*** Block opens ***
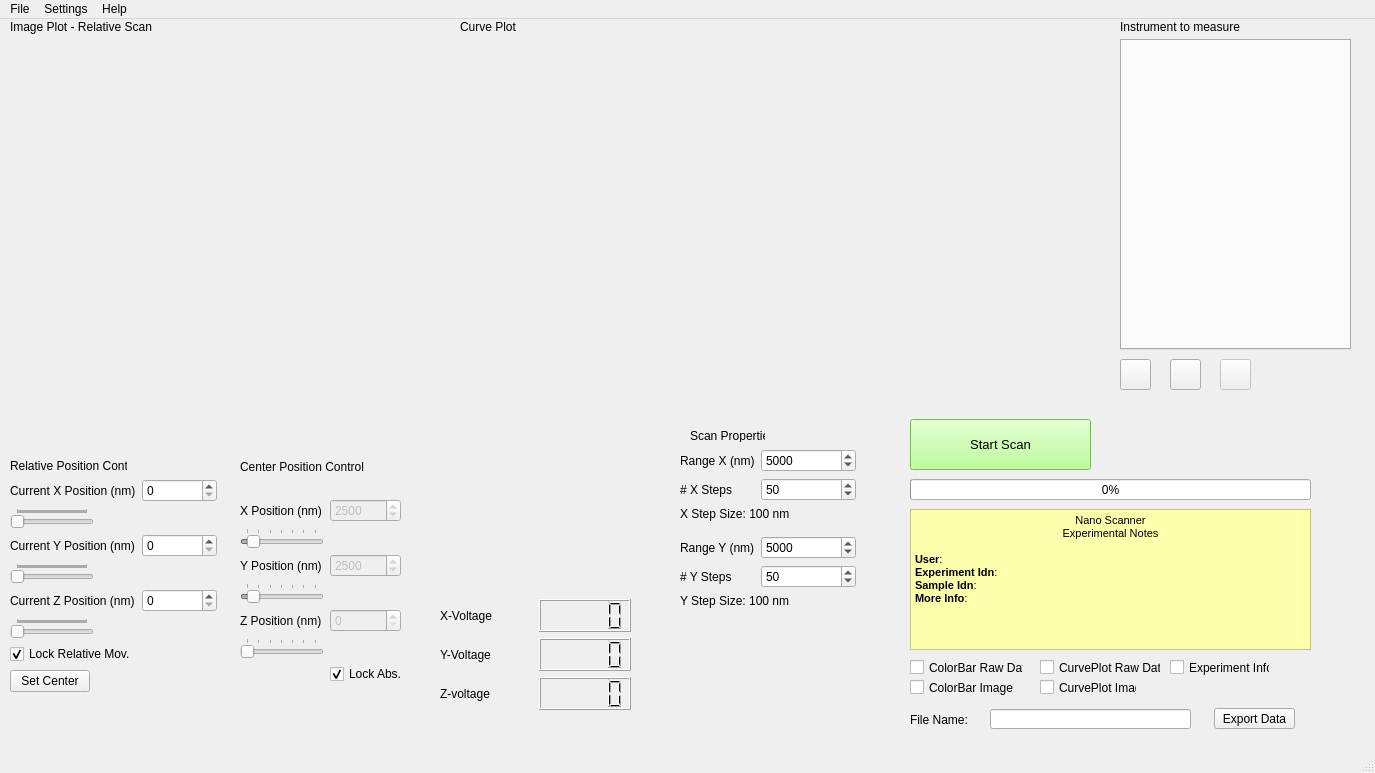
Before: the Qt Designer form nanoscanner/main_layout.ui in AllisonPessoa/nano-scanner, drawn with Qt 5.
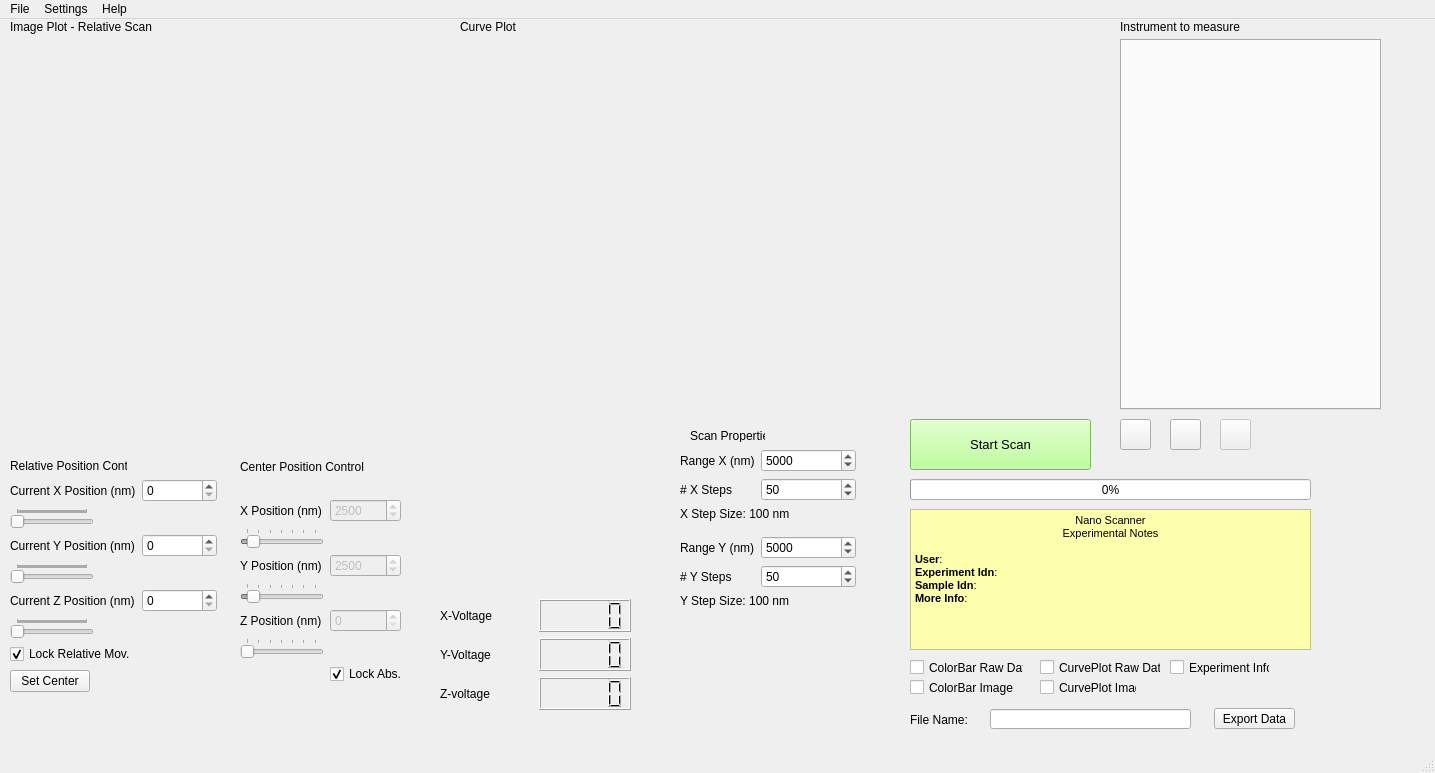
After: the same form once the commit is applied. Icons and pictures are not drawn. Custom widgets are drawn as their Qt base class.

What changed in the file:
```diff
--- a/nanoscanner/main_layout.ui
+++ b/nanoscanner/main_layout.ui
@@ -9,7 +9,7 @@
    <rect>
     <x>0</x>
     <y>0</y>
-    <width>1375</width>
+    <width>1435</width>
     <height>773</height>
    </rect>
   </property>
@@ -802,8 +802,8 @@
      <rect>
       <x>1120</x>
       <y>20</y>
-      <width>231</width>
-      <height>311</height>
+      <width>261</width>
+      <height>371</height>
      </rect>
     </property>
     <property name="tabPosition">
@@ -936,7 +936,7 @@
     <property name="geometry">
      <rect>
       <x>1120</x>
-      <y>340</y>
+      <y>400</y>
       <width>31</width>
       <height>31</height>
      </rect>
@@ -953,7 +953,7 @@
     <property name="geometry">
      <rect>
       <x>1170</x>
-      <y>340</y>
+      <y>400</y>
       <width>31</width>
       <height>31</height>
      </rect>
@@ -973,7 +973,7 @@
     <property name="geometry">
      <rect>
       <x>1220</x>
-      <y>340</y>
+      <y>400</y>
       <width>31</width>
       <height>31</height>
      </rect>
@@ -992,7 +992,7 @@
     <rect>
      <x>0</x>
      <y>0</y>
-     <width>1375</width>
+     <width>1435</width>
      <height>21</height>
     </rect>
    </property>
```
*** Block closes ***
_Task goal_:
In the records, find every line that has the string "nanoscanner" and copy it.

_Answer to this task_:
Before: the Qt Designer form nanoscanner/main_layout.ui in AllisonPessoa/nano-scanner, drawn with Qt 5.
--- a/nanoscanner/main_layout.ui
+++ b/nanoscanner/main_layout.ui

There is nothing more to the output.